Harry Stopes rides the Folk Train
‘Welcome to the Hathersage Folk Train,’ the woman with a clipboard called out as we pulled away from Manchester Piccadilly. ‘Is there anyone with us who hasn’t been on the Folk Train before?’ A few hands went up. ‘The Full Circle Folk Club are going to play for us all the way to Hathersage and then we’ll all go down to the pub and –’ Someone interrupted to ask if we’d be stopping at Dore. ‘Nobody panic, this is a normal train to Sheffield!’ The band started playing.

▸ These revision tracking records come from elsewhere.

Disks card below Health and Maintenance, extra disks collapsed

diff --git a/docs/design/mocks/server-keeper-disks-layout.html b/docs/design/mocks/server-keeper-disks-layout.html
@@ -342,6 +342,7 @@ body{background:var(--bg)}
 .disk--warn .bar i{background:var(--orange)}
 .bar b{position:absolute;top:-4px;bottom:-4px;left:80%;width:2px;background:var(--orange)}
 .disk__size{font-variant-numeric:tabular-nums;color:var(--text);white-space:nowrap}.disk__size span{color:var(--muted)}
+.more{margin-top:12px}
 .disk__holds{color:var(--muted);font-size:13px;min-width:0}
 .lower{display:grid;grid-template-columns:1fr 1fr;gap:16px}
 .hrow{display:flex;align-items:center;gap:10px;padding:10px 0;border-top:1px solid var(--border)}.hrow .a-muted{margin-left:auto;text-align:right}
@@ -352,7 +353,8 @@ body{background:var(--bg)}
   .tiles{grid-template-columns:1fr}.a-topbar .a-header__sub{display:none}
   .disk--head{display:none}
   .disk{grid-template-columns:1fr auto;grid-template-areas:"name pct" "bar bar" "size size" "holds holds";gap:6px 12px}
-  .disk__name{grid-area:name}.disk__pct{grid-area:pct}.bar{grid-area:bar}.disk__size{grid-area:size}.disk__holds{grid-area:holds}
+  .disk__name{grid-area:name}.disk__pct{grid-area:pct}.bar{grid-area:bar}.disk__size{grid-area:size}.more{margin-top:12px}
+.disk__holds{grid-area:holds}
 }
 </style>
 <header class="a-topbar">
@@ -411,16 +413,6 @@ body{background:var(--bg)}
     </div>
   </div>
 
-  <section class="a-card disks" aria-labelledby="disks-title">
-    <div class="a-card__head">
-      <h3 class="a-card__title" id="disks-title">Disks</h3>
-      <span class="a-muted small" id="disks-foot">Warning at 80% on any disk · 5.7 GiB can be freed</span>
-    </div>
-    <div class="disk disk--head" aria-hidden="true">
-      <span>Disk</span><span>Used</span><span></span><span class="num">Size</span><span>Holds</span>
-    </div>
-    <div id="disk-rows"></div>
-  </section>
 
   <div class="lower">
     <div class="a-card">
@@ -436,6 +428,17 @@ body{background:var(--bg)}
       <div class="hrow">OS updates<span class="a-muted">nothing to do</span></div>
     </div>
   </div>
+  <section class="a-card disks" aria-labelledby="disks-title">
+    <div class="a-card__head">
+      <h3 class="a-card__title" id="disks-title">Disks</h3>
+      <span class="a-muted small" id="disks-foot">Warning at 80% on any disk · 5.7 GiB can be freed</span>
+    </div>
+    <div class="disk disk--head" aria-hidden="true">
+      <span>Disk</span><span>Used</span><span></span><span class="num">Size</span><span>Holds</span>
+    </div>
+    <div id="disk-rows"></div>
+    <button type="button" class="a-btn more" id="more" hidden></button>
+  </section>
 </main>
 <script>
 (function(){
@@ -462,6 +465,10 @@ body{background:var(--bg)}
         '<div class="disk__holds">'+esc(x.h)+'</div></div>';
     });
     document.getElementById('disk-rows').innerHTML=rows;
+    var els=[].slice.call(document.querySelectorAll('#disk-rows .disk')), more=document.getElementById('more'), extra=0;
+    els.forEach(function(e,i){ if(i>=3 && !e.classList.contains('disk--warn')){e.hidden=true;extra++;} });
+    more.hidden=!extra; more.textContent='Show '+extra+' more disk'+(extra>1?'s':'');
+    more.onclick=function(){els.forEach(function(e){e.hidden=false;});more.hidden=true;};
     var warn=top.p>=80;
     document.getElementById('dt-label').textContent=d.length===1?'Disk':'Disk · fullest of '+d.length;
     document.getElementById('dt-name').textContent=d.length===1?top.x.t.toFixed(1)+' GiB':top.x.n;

The train shuffled out into the low autumn sunshine and picked up speed past the scrapyards and warehouses, branching off the main line at Ardwick beside a stack of shipping containers. The band – guitar, mandolin, flute, voice – felt their way into the songs, especially at first, and there was something pleasingly shambolic about the way they picked out the tunes and took turns with the lead vocals. Some of the audience joined in with the choruses, staring absent-mindedly at the M60 as they murmured: ‘It takes a worried man to sing a worried song.’

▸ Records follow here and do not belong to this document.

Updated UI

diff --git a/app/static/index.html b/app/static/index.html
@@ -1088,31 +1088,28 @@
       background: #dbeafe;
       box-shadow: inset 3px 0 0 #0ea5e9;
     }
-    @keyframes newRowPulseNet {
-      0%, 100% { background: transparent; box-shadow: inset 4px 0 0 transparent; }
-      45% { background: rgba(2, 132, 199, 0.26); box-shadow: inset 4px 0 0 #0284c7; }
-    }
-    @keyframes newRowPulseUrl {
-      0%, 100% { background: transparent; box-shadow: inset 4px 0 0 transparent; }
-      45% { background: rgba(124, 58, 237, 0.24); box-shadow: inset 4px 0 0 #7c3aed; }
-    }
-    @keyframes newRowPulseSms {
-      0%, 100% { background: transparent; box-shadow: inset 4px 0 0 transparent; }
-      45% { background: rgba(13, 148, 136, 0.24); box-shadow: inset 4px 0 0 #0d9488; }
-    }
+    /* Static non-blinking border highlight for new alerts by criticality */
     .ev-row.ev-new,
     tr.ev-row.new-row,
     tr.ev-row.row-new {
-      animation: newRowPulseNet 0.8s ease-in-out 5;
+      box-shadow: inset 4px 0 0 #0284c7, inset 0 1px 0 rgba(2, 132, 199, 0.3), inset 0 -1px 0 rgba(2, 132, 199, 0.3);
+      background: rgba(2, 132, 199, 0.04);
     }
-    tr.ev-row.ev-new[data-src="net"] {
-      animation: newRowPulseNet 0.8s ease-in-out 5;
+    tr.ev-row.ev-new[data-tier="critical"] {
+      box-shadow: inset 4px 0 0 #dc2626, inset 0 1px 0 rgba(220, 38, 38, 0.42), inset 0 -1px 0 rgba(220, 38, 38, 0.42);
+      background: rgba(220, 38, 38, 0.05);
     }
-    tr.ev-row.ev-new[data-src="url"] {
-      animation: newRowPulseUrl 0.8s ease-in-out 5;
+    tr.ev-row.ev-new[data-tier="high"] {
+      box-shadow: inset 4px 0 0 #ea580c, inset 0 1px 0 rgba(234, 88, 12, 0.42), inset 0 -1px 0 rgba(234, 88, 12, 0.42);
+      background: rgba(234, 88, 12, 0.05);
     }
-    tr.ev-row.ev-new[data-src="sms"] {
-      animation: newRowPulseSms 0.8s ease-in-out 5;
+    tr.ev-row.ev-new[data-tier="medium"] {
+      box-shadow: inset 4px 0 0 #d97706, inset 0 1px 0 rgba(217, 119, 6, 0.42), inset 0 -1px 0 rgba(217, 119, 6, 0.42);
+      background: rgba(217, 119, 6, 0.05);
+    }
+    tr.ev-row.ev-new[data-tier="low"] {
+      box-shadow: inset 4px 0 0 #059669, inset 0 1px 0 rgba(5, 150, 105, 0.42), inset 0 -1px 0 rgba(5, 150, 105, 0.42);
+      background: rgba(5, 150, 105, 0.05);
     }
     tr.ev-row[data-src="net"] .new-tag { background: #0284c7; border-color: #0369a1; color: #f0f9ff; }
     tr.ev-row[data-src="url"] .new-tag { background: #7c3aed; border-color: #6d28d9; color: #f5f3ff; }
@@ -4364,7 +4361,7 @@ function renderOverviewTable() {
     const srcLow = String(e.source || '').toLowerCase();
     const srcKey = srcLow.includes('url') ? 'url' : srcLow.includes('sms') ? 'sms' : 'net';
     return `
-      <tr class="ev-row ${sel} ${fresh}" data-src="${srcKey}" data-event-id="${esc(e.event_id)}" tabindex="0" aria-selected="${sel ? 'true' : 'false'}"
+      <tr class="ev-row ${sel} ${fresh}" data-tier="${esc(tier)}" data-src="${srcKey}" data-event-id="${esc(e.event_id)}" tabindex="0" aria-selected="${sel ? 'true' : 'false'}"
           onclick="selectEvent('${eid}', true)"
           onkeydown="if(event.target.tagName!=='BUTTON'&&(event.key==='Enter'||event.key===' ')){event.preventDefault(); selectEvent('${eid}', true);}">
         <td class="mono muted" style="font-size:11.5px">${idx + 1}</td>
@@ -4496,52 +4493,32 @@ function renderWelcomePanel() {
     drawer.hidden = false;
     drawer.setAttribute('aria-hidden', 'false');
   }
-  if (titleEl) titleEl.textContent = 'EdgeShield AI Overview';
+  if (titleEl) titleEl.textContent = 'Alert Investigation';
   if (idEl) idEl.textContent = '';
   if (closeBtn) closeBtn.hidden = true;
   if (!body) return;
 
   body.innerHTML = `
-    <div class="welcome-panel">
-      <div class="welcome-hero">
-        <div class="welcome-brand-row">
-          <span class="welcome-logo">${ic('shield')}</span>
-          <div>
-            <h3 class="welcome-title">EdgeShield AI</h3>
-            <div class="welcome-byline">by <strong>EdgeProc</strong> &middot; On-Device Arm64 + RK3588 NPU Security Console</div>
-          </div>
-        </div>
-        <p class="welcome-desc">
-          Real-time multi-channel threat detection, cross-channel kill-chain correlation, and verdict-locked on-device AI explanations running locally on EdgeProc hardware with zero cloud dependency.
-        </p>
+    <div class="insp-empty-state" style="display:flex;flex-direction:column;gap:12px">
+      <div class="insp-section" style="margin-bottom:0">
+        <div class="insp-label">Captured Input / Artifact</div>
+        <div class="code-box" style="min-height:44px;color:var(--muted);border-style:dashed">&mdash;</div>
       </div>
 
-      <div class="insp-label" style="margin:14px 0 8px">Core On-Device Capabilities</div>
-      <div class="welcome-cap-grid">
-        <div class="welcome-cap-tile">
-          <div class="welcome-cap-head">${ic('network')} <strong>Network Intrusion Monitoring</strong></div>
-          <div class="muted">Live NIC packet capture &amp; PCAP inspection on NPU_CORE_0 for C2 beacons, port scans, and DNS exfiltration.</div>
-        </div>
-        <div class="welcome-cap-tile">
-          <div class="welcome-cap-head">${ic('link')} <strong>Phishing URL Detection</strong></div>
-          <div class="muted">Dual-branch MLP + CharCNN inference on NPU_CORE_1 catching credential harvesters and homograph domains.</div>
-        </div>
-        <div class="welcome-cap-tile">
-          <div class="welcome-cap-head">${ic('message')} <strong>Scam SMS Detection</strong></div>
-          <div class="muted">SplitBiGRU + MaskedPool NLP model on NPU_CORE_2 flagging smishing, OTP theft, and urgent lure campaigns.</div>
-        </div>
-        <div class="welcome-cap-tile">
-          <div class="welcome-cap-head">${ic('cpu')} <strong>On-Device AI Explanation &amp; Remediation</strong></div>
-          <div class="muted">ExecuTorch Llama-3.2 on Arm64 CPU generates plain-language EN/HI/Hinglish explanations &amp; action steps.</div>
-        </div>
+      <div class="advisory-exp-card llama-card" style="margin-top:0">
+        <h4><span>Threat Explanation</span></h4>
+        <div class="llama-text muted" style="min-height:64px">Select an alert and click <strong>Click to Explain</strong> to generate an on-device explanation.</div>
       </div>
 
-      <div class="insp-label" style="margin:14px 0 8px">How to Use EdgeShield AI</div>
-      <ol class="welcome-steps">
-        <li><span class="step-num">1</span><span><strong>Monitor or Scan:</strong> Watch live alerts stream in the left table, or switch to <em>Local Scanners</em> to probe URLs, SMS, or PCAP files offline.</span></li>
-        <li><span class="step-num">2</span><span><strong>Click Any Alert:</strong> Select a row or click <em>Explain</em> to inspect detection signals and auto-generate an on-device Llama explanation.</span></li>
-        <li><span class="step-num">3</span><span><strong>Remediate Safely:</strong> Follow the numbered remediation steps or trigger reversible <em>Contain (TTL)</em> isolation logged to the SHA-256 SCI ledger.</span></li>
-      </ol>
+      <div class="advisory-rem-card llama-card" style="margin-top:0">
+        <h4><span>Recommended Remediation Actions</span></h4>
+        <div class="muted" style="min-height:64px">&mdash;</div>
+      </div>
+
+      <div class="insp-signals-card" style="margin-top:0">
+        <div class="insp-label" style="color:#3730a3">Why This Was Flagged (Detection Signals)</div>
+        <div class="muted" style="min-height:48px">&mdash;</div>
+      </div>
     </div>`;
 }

The Folk Train has been going for about 15 years, run by volunteers as part of a partnership between Derbyshire County Council and Northern Rail. It happens once a month or so. There’s a whip-round for the band at the end, but apart from that it costs nothing more than the price of a return train ticket.

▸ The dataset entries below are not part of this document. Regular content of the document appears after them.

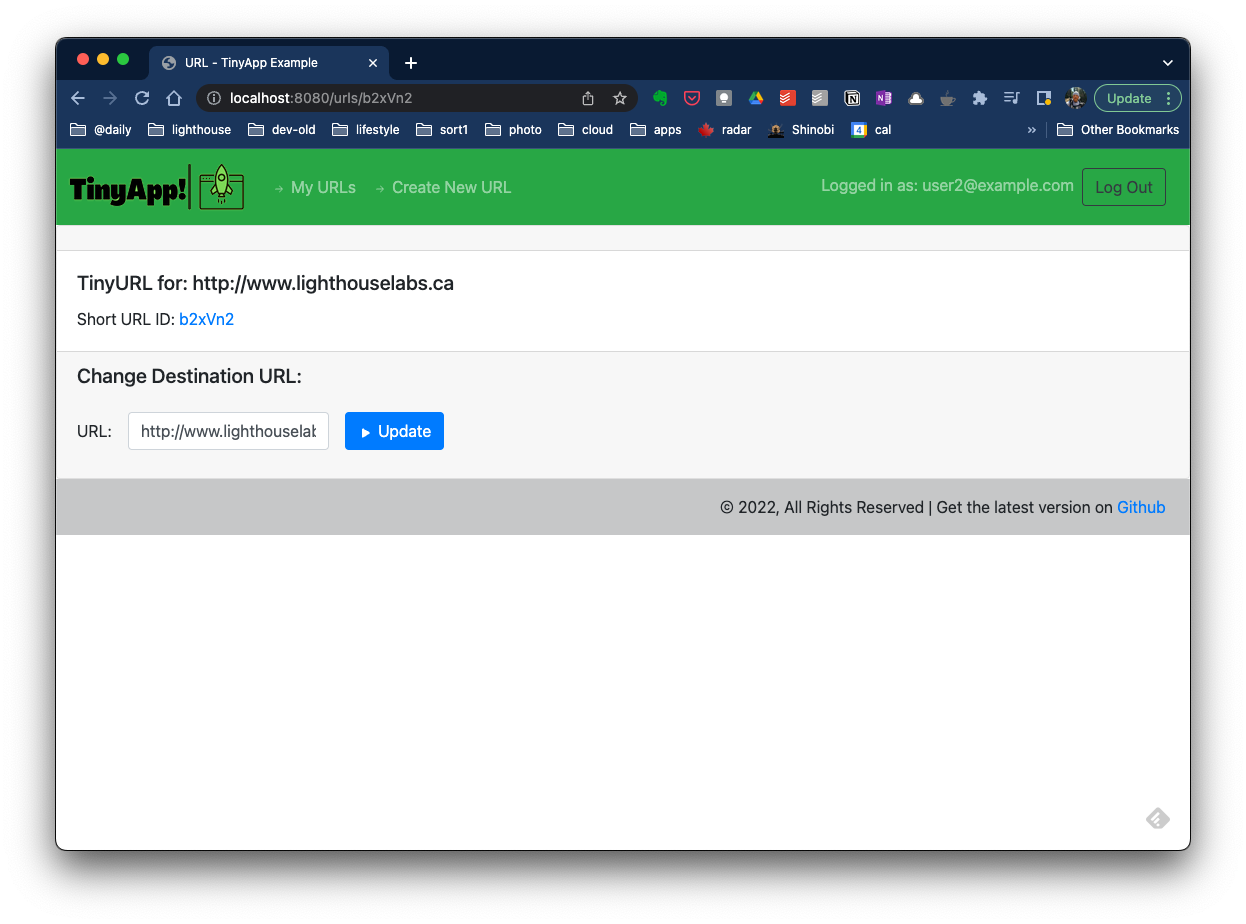
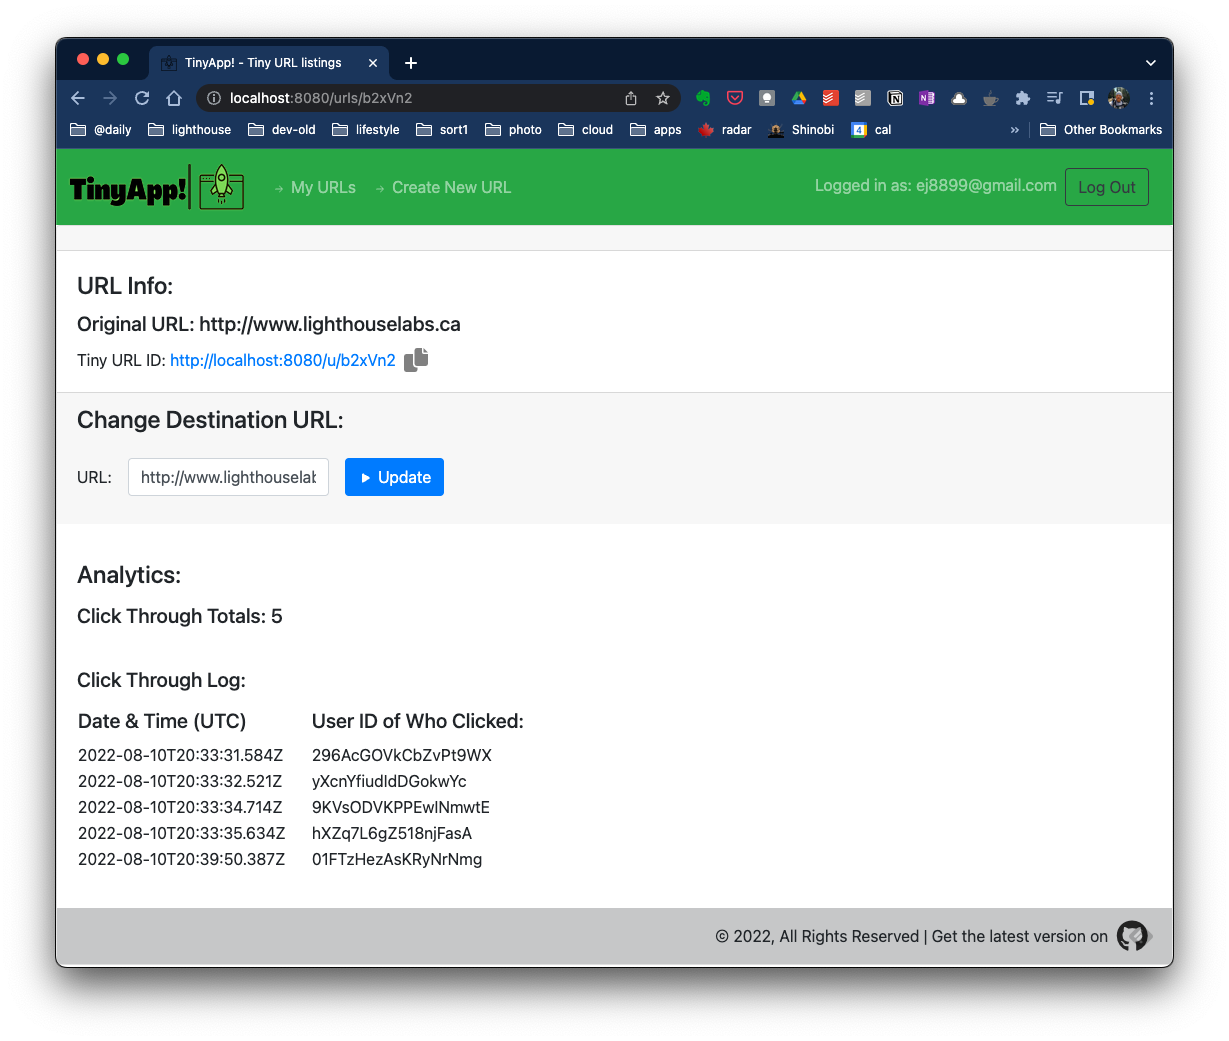
update for various analytics

diff --git a/express_server.js b/express_server.js
@@ -73,11 +73,11 @@ const trackingDatabase = {
 
 // analytics database: click LOG
 const clickDatabase = {
-  dateStamp: {
-    lid: 12345,
-    uid: 23456,
-    dateStamp: 12345,
-  }
+  // dateStamp: {
+  //   lid: 12345,
+  //   uid: 23456,
+  //   dateStamp: 12345,
+  // }
 };
 
 //
@@ -357,7 +357,7 @@ app.get("/urls/:id", (req, res) => {
   }
   let uidData = usersDatabase[uid];
   const totalCount = tinyTrack(trackingDatabase,req.params.id,"get");
-  const templateVars = { id: req.params.id, longURL: urlDatabase[req.params.id], user: uidData, totalCount};
+  const templateVars = { id: req.params.id, longURL: urlDatabase[req.params.id], user: uidData, totalCount, logs:clickDatabase};
   // <%= urls[id] %>
   res.render("urls_show.ejs", templateVars);
 });
@@ -396,7 +396,7 @@ app.get("/u/:id", (req, res) => {
     const longURL = urlDatabase[id];
     consolelog(`${conColorOrange}Redirected to ${conColorGreen}${longURL}${conColorReset}`);
     tinyTrack(trackingDatabase,id,'inc'); // increase total click count on this tiny URL
-    clickTrack(clickDatabase, id, "blah", 'add');
+    clickTrack(clickDatabase, id, makeID(18), 'add');  // !TODO - change makeID(18) to ACTUAL user id if exists
     res.redirect(longURL);
   } else {
     consolelog(`${conColorYellow}oops -  ${conColorRed}undefined${conColorYellow} isn't a valid destination${conColorReset}\n`);

diff --git a/helpers.js b/helpers.js
@@ -156,7 +156,8 @@ const clickTrack = function(db, urlID, uid, action) {
   // add a log entry
   console.log("IN CLICK TRACK");
   if (action === 'add') {
-    const rightNow = JSON.stringify(new Date());
+    let rightNow = JSON.stringify(new Date());
+    rightNow = rightNow.replace(/['"]+/g, '');
     console.log("RIGHTNOW: ", rightNow);
 
     let newClickTrack = {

The repertoire is mostly familiar: Maggie May, The Belle of Belfast City, To the Begging I Will Go; but there are some tunes I don’t know too. The oldest band member performed an a capella version of a Matt Armour song called Generations of Change. ‘I knew Matt,’ he explained, ‘but I first heard this performed by a fellow called George Balinski who used to play at the Crumpsall Folk Club. That might have been 1968. Actually Matt didn’t perform it the way I do...’ On the way back into Manchester the band played Ewan MacColl’s Dirty Old Town. Everybody joined in with the refrain.